### Work instructions
Look through the data below and count each line where the word "content" appears. Reply with the count alone.

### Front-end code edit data
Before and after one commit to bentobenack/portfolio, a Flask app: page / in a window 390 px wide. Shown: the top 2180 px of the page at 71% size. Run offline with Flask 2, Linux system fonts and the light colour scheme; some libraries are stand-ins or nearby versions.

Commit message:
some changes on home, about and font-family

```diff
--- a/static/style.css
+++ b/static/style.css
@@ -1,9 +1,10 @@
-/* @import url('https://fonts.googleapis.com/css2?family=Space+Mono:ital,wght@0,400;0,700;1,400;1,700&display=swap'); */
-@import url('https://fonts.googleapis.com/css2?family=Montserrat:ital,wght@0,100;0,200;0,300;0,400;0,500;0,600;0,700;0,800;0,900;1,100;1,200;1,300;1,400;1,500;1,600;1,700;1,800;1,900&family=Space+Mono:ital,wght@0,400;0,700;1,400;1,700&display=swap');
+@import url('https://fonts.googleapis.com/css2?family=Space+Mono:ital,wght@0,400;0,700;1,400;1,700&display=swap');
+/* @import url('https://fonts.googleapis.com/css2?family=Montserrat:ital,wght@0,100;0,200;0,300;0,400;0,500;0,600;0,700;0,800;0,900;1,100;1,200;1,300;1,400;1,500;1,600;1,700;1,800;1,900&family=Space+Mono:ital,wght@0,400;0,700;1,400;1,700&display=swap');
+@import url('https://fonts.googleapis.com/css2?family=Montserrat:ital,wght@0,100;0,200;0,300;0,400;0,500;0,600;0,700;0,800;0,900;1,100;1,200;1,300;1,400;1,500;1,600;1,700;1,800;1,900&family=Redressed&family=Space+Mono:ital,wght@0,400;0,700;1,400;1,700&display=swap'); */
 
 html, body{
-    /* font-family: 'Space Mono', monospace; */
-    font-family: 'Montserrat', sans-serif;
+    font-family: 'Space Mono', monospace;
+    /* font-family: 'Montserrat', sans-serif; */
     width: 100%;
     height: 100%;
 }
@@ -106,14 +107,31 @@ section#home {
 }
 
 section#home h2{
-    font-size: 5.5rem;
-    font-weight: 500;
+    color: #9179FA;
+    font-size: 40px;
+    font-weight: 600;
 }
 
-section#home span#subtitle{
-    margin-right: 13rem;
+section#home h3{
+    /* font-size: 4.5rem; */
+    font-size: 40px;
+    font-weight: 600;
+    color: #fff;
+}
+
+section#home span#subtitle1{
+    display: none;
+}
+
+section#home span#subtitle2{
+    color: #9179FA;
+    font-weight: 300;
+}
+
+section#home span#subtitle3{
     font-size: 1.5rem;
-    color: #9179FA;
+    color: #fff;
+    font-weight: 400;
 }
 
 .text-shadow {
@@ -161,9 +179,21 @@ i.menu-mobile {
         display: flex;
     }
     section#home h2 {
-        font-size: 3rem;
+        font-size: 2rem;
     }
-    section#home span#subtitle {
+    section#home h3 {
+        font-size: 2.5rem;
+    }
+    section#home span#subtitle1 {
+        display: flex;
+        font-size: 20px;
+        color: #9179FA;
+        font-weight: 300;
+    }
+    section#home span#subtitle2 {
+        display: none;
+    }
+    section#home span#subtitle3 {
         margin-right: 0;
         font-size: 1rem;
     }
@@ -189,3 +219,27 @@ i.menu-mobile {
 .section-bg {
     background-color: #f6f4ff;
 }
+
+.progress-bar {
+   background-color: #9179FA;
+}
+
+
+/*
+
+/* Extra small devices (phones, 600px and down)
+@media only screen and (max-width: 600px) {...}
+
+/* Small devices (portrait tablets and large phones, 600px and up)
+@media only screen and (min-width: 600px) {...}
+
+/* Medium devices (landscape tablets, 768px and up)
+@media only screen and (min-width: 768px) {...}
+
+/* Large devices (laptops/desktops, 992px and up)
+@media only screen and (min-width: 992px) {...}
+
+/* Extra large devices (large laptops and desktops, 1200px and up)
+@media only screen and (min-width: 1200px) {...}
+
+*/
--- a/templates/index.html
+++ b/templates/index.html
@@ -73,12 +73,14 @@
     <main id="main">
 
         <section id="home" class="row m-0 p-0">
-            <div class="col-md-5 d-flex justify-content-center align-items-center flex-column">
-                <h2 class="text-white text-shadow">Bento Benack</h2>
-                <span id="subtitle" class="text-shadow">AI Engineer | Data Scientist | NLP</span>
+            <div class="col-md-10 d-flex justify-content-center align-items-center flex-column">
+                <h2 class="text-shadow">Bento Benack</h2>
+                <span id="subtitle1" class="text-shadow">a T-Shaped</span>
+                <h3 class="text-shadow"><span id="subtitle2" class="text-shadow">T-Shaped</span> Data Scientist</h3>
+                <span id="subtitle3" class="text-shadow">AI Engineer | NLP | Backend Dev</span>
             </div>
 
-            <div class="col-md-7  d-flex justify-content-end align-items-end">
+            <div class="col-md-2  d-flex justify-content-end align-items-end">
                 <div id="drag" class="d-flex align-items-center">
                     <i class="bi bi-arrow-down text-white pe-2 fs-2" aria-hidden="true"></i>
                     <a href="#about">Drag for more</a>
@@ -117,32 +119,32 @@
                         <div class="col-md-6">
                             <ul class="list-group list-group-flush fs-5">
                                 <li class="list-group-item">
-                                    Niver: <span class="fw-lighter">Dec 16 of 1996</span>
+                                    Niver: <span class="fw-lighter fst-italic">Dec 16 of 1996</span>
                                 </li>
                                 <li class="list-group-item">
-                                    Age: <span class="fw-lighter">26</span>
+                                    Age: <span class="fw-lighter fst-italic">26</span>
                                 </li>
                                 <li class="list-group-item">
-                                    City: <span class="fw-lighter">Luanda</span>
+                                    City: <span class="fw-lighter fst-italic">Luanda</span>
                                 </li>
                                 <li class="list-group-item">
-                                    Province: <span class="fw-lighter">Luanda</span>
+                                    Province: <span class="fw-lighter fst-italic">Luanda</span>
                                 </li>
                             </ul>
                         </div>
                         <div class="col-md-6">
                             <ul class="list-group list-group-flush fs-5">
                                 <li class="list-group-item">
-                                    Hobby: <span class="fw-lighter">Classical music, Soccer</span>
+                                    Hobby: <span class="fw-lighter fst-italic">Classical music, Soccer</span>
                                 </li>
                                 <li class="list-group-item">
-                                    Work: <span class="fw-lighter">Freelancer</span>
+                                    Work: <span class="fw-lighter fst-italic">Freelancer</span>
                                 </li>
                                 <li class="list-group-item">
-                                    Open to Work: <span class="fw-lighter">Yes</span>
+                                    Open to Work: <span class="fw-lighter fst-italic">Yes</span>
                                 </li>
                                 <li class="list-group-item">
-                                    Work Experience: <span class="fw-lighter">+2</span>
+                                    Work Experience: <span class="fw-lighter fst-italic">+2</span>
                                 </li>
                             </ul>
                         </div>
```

### Reply
4